**Directions:** Provide only the number of lines in the listing that contain the string "export".

**Exercise material:**
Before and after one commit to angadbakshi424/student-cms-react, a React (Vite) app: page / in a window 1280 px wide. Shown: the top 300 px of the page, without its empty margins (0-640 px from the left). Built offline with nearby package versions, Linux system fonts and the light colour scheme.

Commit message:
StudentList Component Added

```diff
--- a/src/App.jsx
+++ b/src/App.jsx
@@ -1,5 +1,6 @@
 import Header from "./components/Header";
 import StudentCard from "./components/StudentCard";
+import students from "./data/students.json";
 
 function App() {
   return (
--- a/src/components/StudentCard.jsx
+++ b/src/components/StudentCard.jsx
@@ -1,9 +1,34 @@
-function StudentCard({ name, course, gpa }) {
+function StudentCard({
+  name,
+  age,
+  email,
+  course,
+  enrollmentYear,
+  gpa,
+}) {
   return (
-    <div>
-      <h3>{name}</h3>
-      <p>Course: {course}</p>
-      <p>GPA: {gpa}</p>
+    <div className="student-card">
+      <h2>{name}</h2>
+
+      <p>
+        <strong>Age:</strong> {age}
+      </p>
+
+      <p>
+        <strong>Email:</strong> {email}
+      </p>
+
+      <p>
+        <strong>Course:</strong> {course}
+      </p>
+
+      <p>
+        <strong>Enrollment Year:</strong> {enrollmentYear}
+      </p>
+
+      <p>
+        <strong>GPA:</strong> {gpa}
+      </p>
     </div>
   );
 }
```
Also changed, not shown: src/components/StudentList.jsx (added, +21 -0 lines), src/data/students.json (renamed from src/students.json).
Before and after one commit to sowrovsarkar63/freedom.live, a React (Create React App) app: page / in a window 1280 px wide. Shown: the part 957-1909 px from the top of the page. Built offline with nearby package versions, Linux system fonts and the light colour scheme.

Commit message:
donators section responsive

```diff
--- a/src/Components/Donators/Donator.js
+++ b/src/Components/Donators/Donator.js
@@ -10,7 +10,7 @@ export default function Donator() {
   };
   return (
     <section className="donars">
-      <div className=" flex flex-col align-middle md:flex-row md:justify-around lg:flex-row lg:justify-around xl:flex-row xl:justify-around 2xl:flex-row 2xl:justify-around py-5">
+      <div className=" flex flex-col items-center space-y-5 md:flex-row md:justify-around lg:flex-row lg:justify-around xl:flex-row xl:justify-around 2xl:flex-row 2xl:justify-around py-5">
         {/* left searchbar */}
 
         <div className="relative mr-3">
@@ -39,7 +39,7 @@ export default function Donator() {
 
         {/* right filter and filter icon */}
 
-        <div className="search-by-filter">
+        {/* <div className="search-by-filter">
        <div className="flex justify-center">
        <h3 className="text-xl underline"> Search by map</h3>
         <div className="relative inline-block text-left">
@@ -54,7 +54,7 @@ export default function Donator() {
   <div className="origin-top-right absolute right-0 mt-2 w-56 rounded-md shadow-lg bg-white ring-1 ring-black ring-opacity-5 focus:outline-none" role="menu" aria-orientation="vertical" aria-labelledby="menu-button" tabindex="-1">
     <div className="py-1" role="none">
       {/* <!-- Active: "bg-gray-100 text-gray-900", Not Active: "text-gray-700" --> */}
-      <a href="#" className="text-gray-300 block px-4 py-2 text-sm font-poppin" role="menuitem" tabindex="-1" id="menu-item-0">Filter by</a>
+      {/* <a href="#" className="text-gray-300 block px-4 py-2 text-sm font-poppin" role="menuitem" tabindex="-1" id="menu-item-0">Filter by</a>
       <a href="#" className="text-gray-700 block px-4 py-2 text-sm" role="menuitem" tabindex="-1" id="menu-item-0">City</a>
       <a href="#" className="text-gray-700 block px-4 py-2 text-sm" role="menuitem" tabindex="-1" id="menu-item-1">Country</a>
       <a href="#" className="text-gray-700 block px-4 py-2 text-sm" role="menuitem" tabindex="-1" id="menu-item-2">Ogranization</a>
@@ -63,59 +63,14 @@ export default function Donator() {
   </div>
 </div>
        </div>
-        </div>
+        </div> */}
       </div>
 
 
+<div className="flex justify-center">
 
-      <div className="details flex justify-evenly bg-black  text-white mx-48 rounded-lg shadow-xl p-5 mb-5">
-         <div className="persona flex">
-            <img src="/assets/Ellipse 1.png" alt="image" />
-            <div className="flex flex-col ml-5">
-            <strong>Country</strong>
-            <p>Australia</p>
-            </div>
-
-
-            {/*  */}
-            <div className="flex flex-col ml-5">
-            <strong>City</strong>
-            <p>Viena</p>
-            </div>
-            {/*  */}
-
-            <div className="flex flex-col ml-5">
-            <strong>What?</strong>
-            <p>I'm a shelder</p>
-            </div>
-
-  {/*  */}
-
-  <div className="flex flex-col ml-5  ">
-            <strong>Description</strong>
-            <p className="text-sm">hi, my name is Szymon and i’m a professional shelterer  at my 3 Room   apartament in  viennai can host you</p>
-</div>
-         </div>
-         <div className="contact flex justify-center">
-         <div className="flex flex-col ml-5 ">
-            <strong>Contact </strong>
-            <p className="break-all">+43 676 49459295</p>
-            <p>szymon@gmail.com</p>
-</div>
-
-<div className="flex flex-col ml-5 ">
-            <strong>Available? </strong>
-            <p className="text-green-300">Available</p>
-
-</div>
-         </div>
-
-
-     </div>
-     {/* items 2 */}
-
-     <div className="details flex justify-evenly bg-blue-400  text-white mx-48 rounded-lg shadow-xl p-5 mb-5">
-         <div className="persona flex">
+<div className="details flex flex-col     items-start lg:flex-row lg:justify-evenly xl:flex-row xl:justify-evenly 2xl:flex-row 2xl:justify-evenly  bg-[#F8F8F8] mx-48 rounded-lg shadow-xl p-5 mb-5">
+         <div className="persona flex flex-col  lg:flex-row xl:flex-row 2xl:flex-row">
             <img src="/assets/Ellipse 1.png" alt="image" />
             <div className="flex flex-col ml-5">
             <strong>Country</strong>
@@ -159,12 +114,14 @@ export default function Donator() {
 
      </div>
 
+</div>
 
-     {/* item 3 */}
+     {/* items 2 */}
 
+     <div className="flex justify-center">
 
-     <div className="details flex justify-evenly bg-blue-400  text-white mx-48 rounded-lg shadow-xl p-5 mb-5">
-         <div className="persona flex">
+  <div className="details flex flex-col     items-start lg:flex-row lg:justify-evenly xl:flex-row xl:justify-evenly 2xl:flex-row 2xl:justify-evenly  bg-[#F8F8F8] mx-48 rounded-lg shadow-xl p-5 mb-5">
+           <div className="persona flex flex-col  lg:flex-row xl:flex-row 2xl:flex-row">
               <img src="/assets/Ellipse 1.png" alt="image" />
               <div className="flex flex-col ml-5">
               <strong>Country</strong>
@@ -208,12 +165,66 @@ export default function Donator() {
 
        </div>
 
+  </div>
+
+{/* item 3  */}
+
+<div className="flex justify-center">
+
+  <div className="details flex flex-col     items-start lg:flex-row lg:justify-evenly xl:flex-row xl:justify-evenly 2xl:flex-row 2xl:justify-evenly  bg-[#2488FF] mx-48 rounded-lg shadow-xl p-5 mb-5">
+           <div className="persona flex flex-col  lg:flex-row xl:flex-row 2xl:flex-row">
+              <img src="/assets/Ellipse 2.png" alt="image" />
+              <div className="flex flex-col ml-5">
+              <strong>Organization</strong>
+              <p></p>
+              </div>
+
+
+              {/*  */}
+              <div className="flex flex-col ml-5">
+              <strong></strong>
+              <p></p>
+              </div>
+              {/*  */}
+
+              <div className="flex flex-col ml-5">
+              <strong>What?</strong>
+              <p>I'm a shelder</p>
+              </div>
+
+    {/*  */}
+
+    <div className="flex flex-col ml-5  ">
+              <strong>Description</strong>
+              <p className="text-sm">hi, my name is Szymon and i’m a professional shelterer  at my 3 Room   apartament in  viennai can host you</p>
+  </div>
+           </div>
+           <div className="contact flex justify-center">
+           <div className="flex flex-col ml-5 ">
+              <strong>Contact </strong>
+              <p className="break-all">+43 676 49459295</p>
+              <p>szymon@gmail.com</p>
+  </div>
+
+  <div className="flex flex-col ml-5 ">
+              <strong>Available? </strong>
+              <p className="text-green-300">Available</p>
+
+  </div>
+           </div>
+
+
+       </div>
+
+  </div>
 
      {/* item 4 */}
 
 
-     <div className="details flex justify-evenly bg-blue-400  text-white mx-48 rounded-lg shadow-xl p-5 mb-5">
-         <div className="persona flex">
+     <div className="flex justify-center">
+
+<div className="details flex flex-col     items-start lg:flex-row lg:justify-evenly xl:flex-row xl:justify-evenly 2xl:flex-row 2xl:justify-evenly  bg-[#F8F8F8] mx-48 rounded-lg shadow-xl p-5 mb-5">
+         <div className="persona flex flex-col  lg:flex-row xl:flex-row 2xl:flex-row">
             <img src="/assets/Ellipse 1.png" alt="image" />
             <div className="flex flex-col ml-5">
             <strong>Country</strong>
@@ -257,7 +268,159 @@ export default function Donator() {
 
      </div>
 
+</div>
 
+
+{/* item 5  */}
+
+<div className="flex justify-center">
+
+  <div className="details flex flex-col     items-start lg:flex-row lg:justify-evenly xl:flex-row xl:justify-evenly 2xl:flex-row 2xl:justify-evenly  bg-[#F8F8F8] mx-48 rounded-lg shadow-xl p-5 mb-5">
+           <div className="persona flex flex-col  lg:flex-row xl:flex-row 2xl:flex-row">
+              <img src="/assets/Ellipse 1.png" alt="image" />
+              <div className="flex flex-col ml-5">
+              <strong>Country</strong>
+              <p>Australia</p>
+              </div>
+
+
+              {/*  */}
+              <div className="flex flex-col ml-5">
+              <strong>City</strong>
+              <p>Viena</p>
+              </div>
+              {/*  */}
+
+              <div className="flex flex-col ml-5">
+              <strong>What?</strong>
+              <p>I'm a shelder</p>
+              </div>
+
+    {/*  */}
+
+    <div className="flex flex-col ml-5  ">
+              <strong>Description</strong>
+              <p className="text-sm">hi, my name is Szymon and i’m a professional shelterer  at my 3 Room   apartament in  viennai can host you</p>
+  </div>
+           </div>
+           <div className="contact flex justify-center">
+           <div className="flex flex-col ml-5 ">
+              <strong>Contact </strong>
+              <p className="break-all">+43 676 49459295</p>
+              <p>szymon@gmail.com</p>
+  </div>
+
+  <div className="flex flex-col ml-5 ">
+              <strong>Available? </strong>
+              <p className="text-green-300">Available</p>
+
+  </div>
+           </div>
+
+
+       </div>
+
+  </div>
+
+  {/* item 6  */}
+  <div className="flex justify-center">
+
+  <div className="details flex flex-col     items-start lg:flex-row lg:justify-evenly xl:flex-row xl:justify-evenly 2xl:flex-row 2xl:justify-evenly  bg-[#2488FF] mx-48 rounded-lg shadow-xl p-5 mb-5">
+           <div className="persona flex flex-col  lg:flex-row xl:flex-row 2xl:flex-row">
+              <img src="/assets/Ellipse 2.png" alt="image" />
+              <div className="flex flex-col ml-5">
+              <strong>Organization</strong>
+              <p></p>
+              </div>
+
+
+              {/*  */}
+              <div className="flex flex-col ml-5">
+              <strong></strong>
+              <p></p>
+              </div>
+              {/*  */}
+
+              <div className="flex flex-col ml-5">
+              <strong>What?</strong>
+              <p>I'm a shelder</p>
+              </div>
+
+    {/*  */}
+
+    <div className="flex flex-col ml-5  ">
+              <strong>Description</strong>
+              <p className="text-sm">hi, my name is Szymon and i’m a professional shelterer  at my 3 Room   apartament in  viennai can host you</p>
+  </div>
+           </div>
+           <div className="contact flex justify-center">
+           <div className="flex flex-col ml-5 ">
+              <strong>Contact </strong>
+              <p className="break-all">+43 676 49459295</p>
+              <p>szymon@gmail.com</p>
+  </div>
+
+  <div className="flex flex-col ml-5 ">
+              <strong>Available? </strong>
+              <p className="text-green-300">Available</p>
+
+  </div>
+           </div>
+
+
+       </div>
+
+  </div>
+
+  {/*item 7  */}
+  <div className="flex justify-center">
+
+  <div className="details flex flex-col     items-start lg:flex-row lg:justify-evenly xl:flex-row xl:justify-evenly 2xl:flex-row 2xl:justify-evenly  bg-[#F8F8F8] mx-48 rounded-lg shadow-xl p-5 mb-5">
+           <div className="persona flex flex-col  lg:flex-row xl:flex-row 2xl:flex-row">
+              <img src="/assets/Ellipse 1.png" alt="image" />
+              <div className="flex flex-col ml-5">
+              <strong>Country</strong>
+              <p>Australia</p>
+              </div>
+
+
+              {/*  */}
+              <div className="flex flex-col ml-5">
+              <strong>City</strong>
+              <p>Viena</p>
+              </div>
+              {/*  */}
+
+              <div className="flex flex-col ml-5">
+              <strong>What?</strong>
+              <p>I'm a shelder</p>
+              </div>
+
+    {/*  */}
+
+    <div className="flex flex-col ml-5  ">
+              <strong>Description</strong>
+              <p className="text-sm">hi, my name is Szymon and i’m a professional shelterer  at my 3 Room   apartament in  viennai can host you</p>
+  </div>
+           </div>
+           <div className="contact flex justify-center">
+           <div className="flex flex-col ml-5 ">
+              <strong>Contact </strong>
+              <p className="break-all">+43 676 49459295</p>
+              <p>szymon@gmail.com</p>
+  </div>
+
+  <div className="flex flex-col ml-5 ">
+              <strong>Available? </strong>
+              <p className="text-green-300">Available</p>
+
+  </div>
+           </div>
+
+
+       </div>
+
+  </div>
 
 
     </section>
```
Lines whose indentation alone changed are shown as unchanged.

**Solution to the exercise:** 7